Luke Wiley, Undergraduate student, University of Tennessee at Chattanooga; David Ross, PhD, University of Tennessee at Chattanooga; Piotr Broda, MS, University of Tennessee at Chattanooga
In the present study, we sought to understand in more detail why some individuals are reluctant to engage in adequate recovery, using a sample of attorneys, an occupational group that commonly experiences high stress. Using mixed-methods approach, we examined how both stressors and attitudes toward stress affect recovery efforts.

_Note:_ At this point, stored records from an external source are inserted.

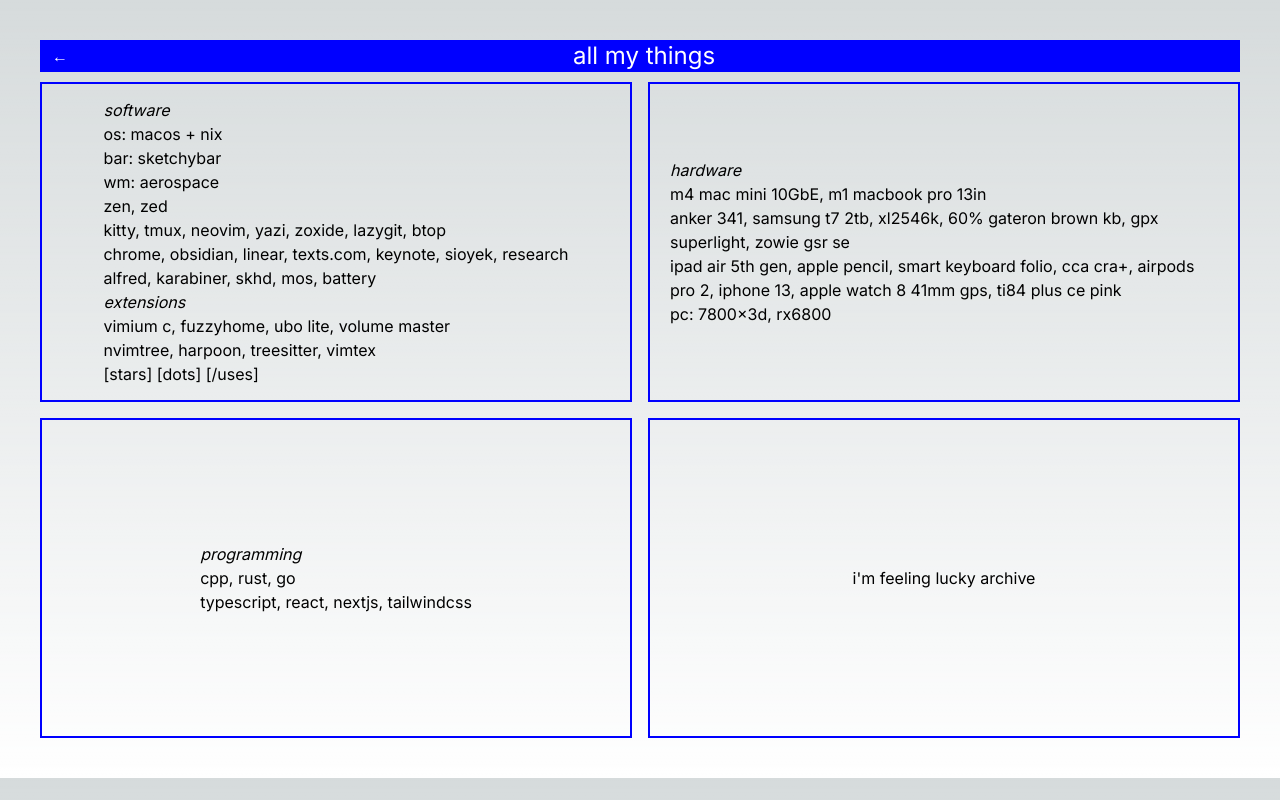
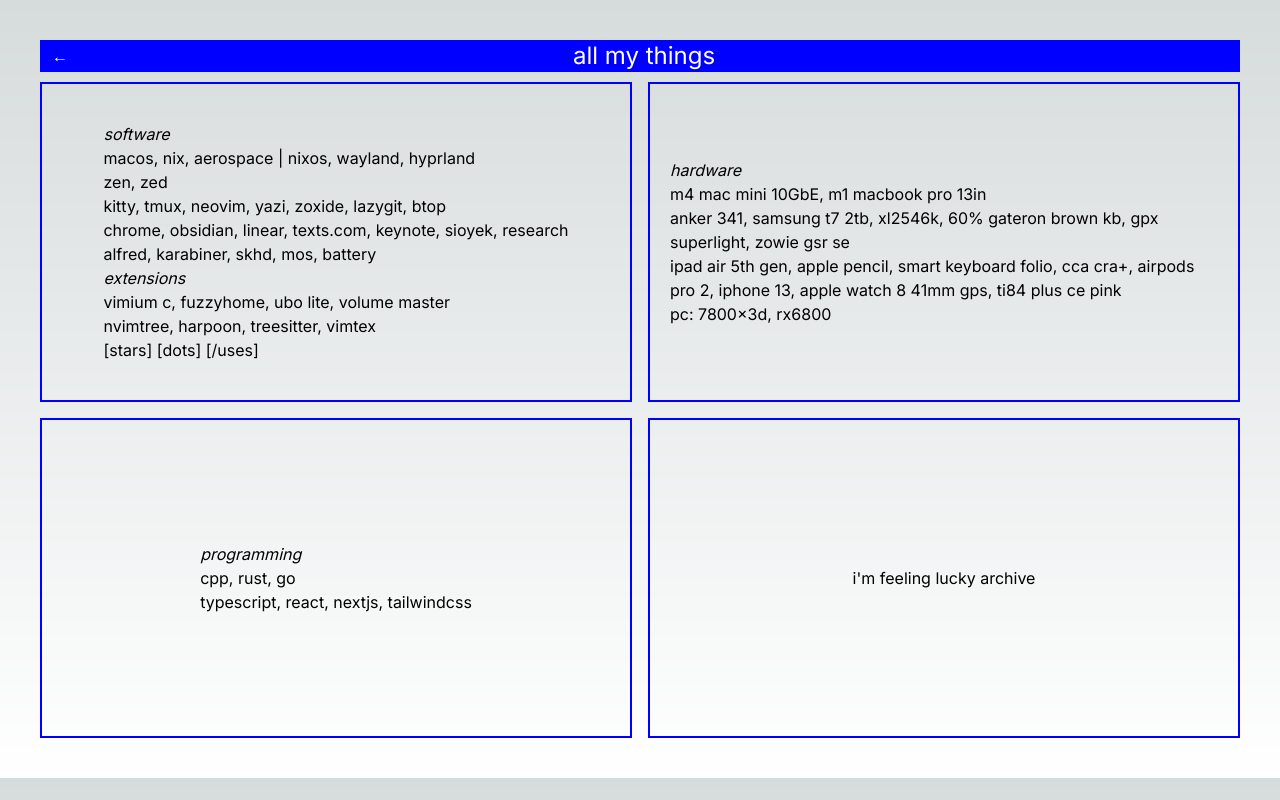
Before and after one commit to 5brian/catalogue, a Next.js app: page /uses in a window 1280 px wide. Built offline with nearby package versions, Linux system fonts and the light colour scheme.

Commit message:
uses: nixos

```diff
--- a/src/app/uses/page.tsx
+++ b/src/app/uses/page.tsx
@@ -14,23 +14,7 @@
           <p>
             <i>software</i>
             <br />
-            os: macos + nix
-            <br />
-            bar:{" "}
-            <Link
-              href="https://github.com/FelixKratz/SketchyBar"
-              target="_blank"
-            >
-              sketchybar
-            </Link>
-            <br />
-            wm:{" "}
-            <Link
-              href="https://github.com/nikitabobko/AeroSpace"
-              target="_blank"
-            >
-              aerospace
-            </Link>
+            macos, nix, aerospace | nixos, wayland, hyprland
             <br />
             zen, zed
             <br />
```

It is well-documented that workplace stress is commonplace in modern day work environments and pervasive in its effects on the work and non-work domains (e.g., American Psychological Association, 2019; Barnett et al., 2012; Nixon et al., 2011). Resources, such as social support and appropriate recovery, can help to offset the impacts of workplace stressors (Bakker & Demerouti, 2017). Many individuals, however, do not have sufficient resources or sufficient opportunities to acquire resources in order to adequately respond to stressors. Barriers to resource replenishment need to be better understood, particularly among high-stress occupations.
Attorneys were invited to complete the survey study through several local and regional organizations for legal professionals. The sample was comprised of 128 attorneys, practicing various forms of law (e.g., litigation, corporate, family). The average age of participants was 49.43 (SD = 14.54). Individuals had been practicing law for 21.79 years on average (SD = 15.50) and had been with their current employer an average of 13.03 years (SD = 11.98). The sample was predominantly white (92%) and fairly evenly split amongst men (53%) and women (47%). The online survey included information about basic demographics, open-ended questions about work and stress, and self-report scales assessing constructs related to stress, work experiences, health, and well-being. The self-reported measures that are relevant for the present study included common work stressors (Spector & Jex, 1998), stress-badge perceptions (Black & Britt, 2018), and recovery experiences (Sonnentag & Fritz, 2007). The open-ended questions asked more specifically about unique stressors experienced as an attorney, the effects of stress on their personal and work experiences, ways in which they manage their stress, and the importance of stress management.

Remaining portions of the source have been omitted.